  • AARP - American Association of Retired Persons
  • AFI - Assets for Independence
  • ARRA - American Recovery and Reinvestment Act
  • ATC - Adoption Tax Credit
  • CBPP - Center for Budget Policy and Priorities
  • CDCTC - Child and Dependent Care Tax Credit
  • CSD - Center for Social Development
  • CTC - Child Tax Credit
  • EIC - Earned Income Credit
  • EITC - Earned Income Tax Credit
  • FVPSA - Family Violence Prevention and Services Program
  • IRS - Internal Revenue Service
  • ITIN - Individual Tax Identification Number
  • NCTC - National Community Tax Coalition
  • NGA (Center for Best Practices) - National Governor's Association
  • NHSA - National Human Service Assembly
  • NNEDV - National Network to End Domestic Violence
  • NRCDV - National Resource Center on Domestic Violence
  • RAL - Refund Anticipation Loan
  • SSI - Supplemental Security Income
  • SSDI - Social Security Disability Insurance
  • TANF - Temporary Assistance for Needy Families
  • TCE - Tax Counseling for the Elderly

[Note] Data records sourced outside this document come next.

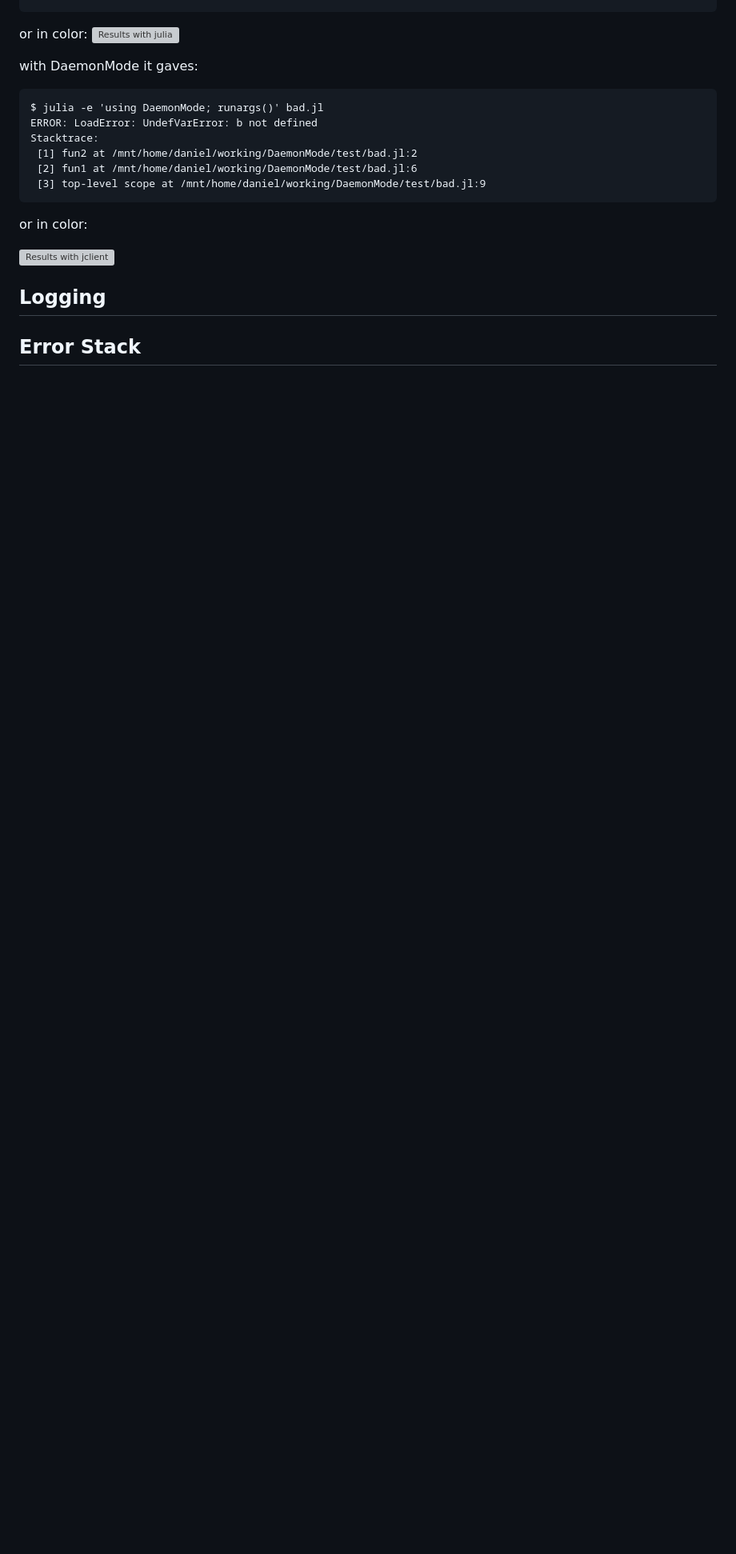
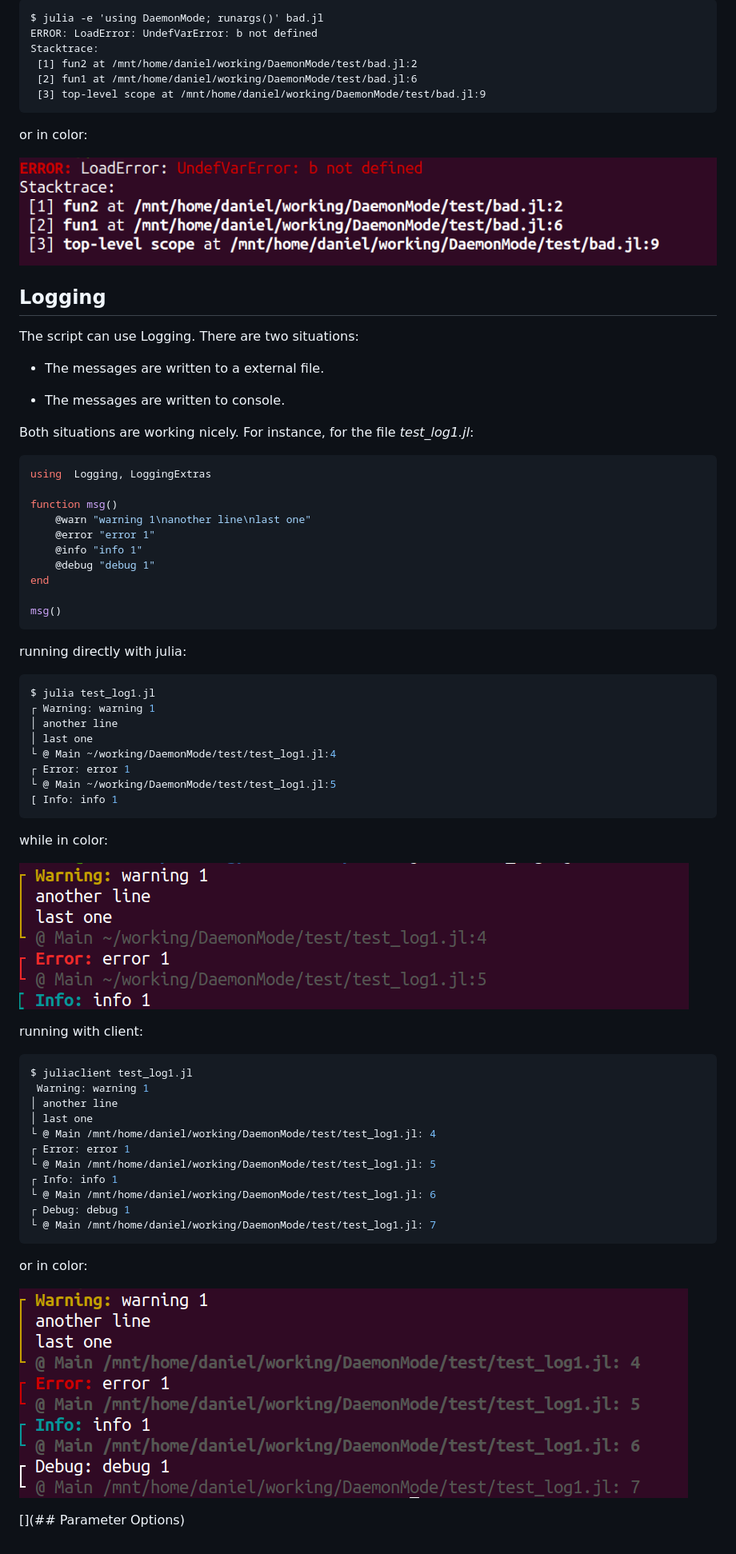
Before and after one commit to dmolina/DaemonMode.jl, a Markdown page: docs/src/posibilities.md, the part around the change printed below. Shown: that part at 80% size. Drawn GitHub-style; pictures changed too: docs/src/assets/jclient_bad.png (added), docs/src/assets/jclient_log.png (added), docs/src/assets/julia_log.png (added); blank space fills up the shorter version; grey boxes are pictures that could not be loaded.

Commit message:
Update documentation.

````diff
--- a/docs/src/posibilities.md
+++ b/docs/src/posibilities.md
@@ -63,5 +61,64 @@ or in color:
 
 ## Logging
 
+The script can use Logging. There are two situations:
 
-## Error Stack
+- The messages are written to a external file.
+
+- The messages are written to console.
+
+Both situations are working nicely. For instance, for the file *test_log1.jl*:
+
+```julia
+using  Logging, LoggingExtras
+
+function msg()
+    @warn "warning 1\nanother line\nlast one"
+    @error "error 1"
+    @info "info 1"
+    @debug "debug 1"
+end
+
+msg()
+```
+
+running directly with julia:
+
+```sh
+$ julia test_log1.jl
+┌ Warning: warning 1
+│ another line
+│ last one
+└ @ Main ~/working/DaemonMode/test/test_log1.jl:4
+┌ Error: error 1
+└ @ Main ~/working/DaemonMode/test/test_log1.jl:5
+[ Info: info 1
+```
+while in color:
+
+![Logging with julia](assets/julia_log.png)
+
+
+
+running with client:
+
+```julia
+$ juliaclient test_log1.jl
+ Warning: warning 1
+│ another line
+│ last one
+└ @ Main /mnt/home/daniel/working/DaemonMode/test/test_log1.jl: 4
+┌ Error: error 1
+└ @ Main /mnt/home/daniel/working/DaemonMode/test/test_log1.jl: 5
+┌ Info: info 1
+└ @ Main /mnt/home/daniel/working/DaemonMode/test/test_log1.jl: 6
+┌ Debug: debug 1
+└ @ Main /mnt/home/daniel/working/DaemonMode/test/test_log1.jl: 7
+```
+
+or in color:
+
+![Logging with jclient](assets/jclient_log.png)
+
+
+[](## Parameter Options)
````
Also changed, not shown: other parts of docs/src/posibilities.md (+0 -2 lines), docs/src/assets/julia_bad.png (added).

  • VITA - Volunteer Income Tax Assistance Program